◆ Input records
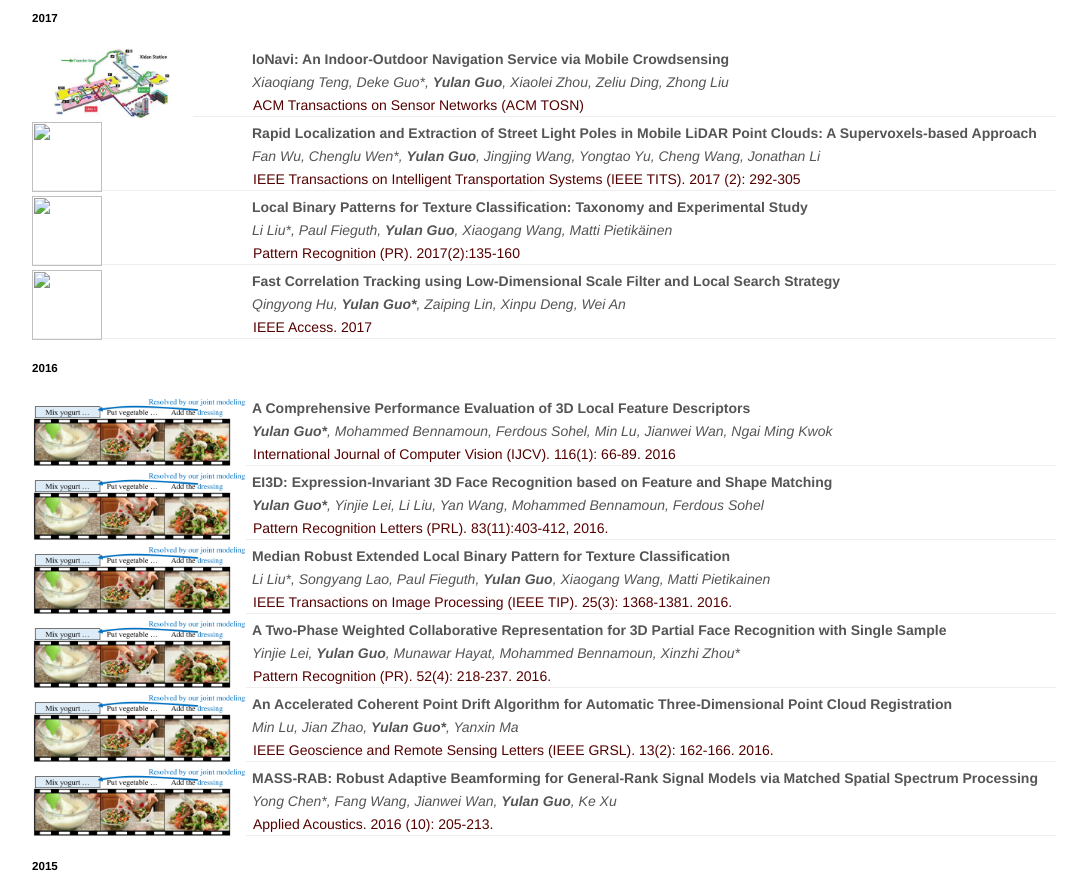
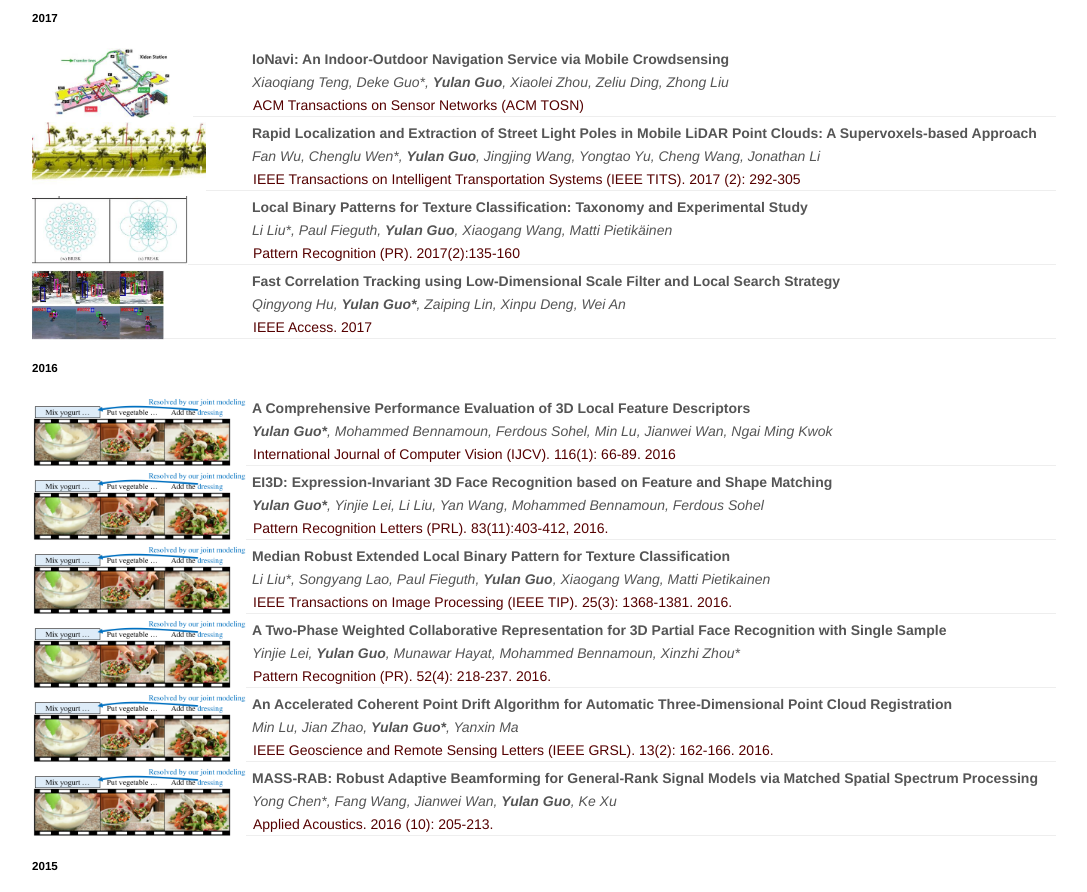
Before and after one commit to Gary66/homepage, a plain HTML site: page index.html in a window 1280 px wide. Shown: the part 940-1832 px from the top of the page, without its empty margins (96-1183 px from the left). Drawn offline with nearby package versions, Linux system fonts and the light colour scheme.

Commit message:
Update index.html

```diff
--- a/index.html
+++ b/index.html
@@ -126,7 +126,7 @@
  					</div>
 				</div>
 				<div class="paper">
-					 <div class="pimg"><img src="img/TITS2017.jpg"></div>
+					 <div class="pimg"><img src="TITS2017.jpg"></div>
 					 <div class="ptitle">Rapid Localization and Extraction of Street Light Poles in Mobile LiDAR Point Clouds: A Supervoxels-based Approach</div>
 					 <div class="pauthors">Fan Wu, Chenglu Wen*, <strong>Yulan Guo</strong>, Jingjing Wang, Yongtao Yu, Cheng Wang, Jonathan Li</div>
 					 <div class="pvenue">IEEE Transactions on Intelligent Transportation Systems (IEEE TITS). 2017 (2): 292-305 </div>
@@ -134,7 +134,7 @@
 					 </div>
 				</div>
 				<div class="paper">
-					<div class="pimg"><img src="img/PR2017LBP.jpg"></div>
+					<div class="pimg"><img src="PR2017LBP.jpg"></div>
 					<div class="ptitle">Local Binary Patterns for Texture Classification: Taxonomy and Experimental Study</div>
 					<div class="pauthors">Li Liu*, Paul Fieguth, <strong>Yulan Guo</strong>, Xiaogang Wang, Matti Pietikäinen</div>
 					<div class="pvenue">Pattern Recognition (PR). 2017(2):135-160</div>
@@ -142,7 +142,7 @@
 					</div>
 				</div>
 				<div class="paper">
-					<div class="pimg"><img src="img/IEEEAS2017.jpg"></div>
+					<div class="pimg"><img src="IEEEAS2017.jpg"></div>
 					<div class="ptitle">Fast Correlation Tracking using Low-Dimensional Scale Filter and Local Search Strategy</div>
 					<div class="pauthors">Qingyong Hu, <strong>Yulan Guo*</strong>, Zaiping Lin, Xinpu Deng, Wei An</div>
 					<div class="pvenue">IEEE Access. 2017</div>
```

◆ Your instructions
Print out the material word for word, omitting the pictures.

◆ Completed exercise
Before and after one commit to Gary66/homepage, a plain HTML site: page index.html in a window 1280 px wide. Shown: the part 940-1832 px from the top of the page, without its empty margins (96-1183 px from the left). Drawn offline with nearby package versions, Linux system fonts and the light colour scheme.

Commit message:
Update index.html

```diff
--- a/index.html
+++ b/index.html
@@ -126,7 +126,7 @@
  					</div>
 				</div>
 				<div class="paper">
-					 <div class="pimg"><img src="img/TITS2017.jpg"></div>
+					 <div class="pimg"><img src="TITS2017.jpg"></div>
 					 <div class="ptitle">Rapid Localization and Extraction of Street Light Poles in Mobile LiDAR Point Clouds: A Supervoxels-based Approach</div>
 					 <div class="pauthors">Fan Wu, Chenglu Wen*, <strong>Yulan Guo</strong>, Jingjing Wang, Yongtao Yu, Cheng Wang, Jonathan Li</div>
 					 <div class="pvenue">IEEE Transactions on Intelligent Transportation Systems (IEEE TITS). 2017 (2): 292-305 </div>
@@ -134,7 +134,7 @@
 					 </div>
 				</div>
 				<div class="paper">
-					<div class="pimg"><img src="img/PR2017LBP.jpg"></div>
+					<div class="pimg"><img src="PR2017LBP.jpg"></div>
 					<div class="ptitle">Local Binary Patterns for Texture Classification: Taxonomy and Experimental Study</div>
 					<div class="pauthors">Li Liu*, Paul Fieguth, <strong>Yulan Guo</strong>, Xiaogang Wang, Matti Pietikäinen</div>
 					<div class="pvenue">Pattern Recognition (PR). 2017(2):135-160</div>
@@ -142,7 +142,7 @@
 					</div>
 				</div>
 				<div class="paper">
-					<div class="pimg"><img src="img/IEEEAS2017.jpg"></div>
+					<div class="pimg"><img src="IEEEAS2017.jpg"></div>
 					<div class="ptitle">Fast Correlation Tracking using Low-Dimensional Scale Filter and Local Search Strategy</div>
 					<div class="pauthors">Qingyong Hu, <strong>Yulan Guo*</strong>, Zaiping Lin, Xinpu Deng, Wei An</div>
 					<div class="pvenue">IEEE Access. 2017</div>
```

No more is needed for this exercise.